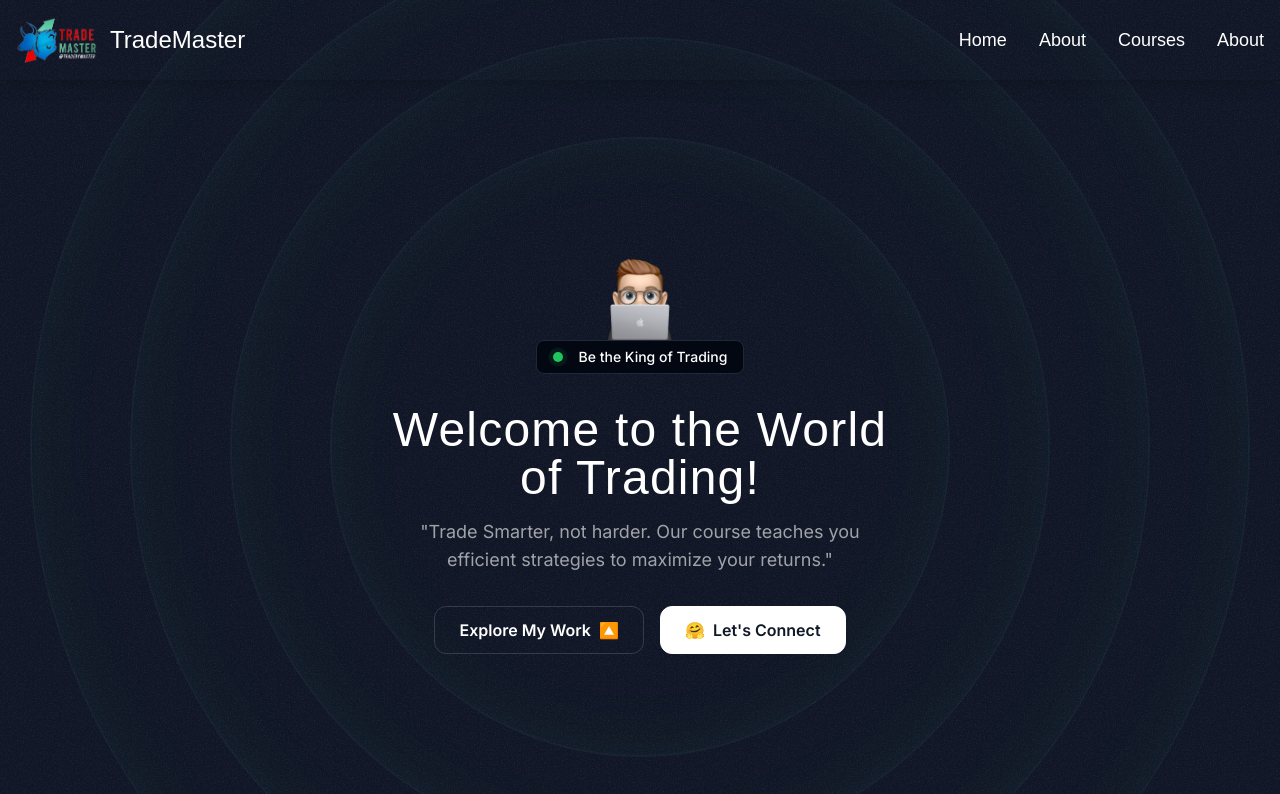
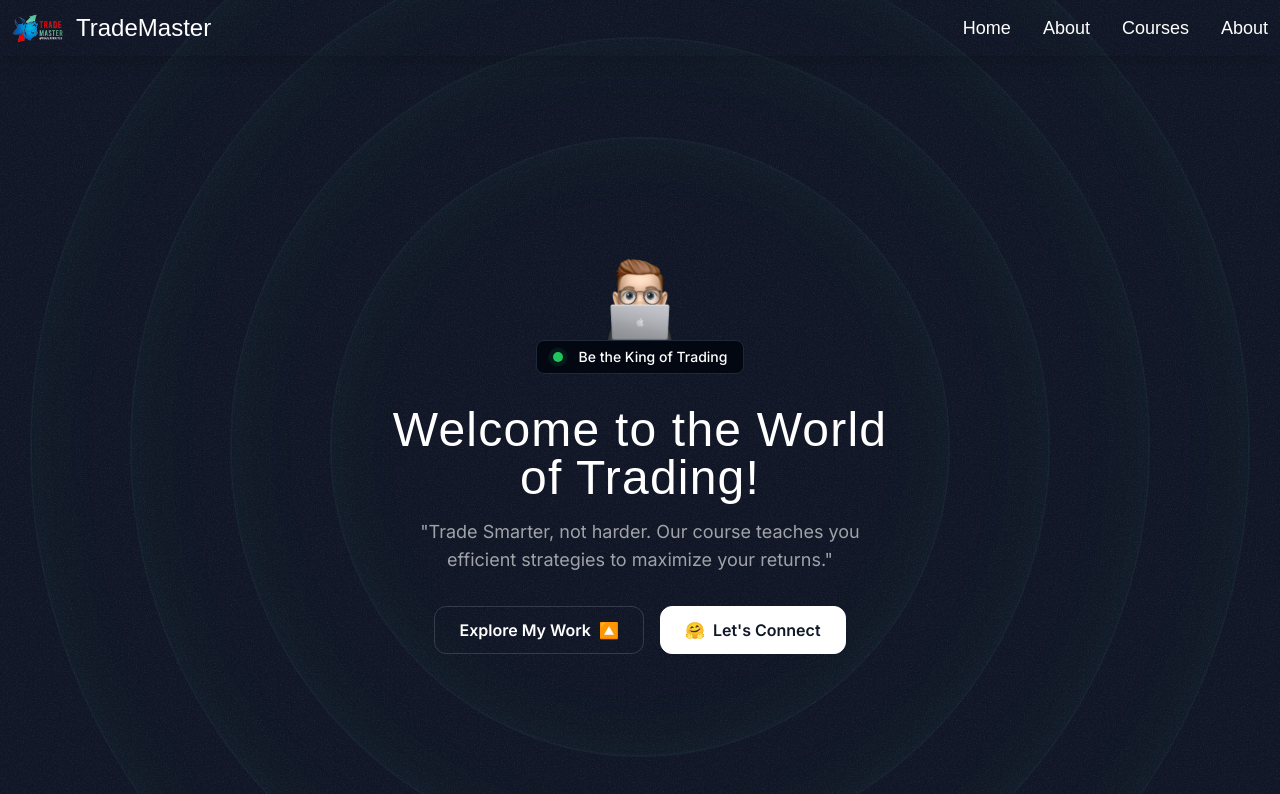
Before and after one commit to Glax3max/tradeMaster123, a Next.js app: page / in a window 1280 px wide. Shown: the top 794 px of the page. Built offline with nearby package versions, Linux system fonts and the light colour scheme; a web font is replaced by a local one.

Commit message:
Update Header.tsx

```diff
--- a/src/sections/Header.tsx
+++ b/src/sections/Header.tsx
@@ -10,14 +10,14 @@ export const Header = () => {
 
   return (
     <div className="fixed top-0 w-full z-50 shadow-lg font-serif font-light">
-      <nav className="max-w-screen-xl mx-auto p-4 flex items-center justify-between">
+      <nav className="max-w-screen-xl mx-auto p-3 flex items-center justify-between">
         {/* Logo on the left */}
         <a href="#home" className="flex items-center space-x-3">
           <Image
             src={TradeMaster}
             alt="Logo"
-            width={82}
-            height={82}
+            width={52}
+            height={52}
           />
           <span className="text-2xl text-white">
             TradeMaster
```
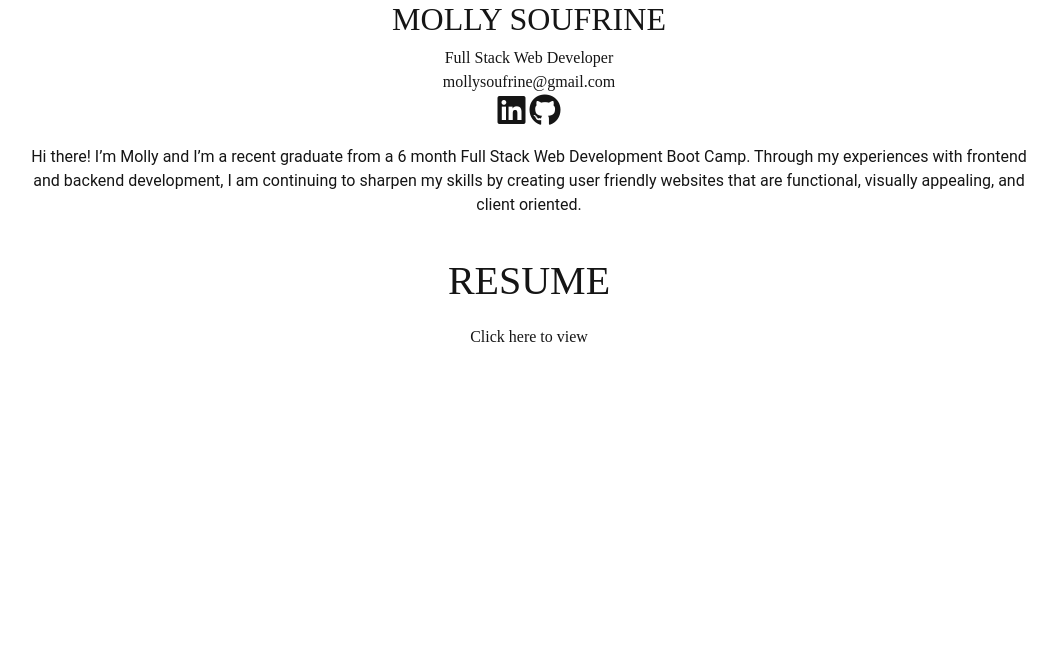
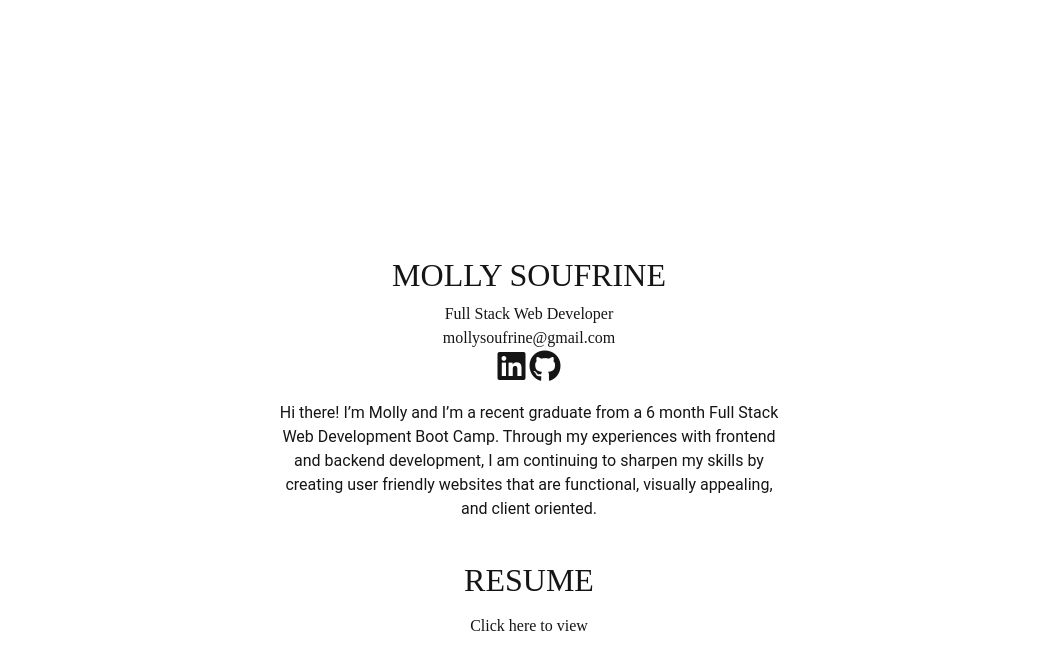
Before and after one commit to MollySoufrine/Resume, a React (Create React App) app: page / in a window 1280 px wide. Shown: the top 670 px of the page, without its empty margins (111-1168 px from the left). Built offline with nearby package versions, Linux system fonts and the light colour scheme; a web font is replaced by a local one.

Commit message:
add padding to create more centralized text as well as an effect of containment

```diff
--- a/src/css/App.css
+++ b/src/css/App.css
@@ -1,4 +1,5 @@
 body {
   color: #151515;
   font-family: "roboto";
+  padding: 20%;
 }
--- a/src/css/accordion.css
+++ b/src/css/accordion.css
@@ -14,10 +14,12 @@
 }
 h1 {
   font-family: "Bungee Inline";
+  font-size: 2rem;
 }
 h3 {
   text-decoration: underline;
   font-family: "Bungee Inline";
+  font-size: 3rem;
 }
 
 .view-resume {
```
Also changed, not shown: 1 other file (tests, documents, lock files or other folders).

◆ **WHAT IS NEEDED**
Everything in the material above should be reproduced exactly, except the pictures.

◆ **FINISHED TASK**
Before and after one commit to Glax3max/tradeMaster123, a Next.js app: page / in a window 1280 px wide. Shown: the top 794 px of the page. Built offline with nearby package versions, Linux system fonts and the light colour scheme; a web font is replaced by a local one.

Commit message:
Update Header.tsx

```diff
--- a/src/sections/Header.tsx
+++ b/src/sections/Header.tsx
@@ -10,14 +10,14 @@ export const Header = () => {
 
   return (
     <div className="fixed top-0 w-full z-50 shadow-lg font-serif font-light">
-      <nav className="max-w-screen-xl mx-auto p-4 flex items-center justify-between">
+      <nav className="max-w-screen-xl mx-auto p-3 flex items-center justify-between">
         {/* Logo on the left */}
         <a href="#home" className="flex items-center space-x-3">
           <Image
             src={TradeMaster}
             alt="Logo"
-            width={82}
-            height={82}
+            width={52}
+            height={52}
           />
           <span className="text-2xl text-white">
             TradeMaster
```
Before and after one commit to MollySoufrine/Resume, a React (Create React App) app: page / in a window 1280 px wide. Shown: the top 670 px of the page, without its empty margins (111-1168 px from the left). Built offline with nearby package versions, Linux system fonts and the light colour scheme; a web font is replaced by a local one.

Commit message:
add padding to create more centralized text as well as an effect of containment

```diff
--- a/src/css/App.css
+++ b/src/css/App.css
@@ -1,4 +1,5 @@
 body {
   color: #151515;
   font-family: "roboto";
+  padding: 20%;
 }
--- a/src/css/accordion.css
+++ b/src/css/accordion.css
@@ -14,10 +14,12 @@
 }
 h1 {
   font-family: "Bungee Inline";
+  font-size: 2rem;
 }
 h3 {
   text-decoration: underline;
   font-family: "Bungee Inline";
+  font-size: 3rem;
 }
 
 .view-resume {
```
Also changed, not shown: 1 other file (tests, documents, lock files or other folders).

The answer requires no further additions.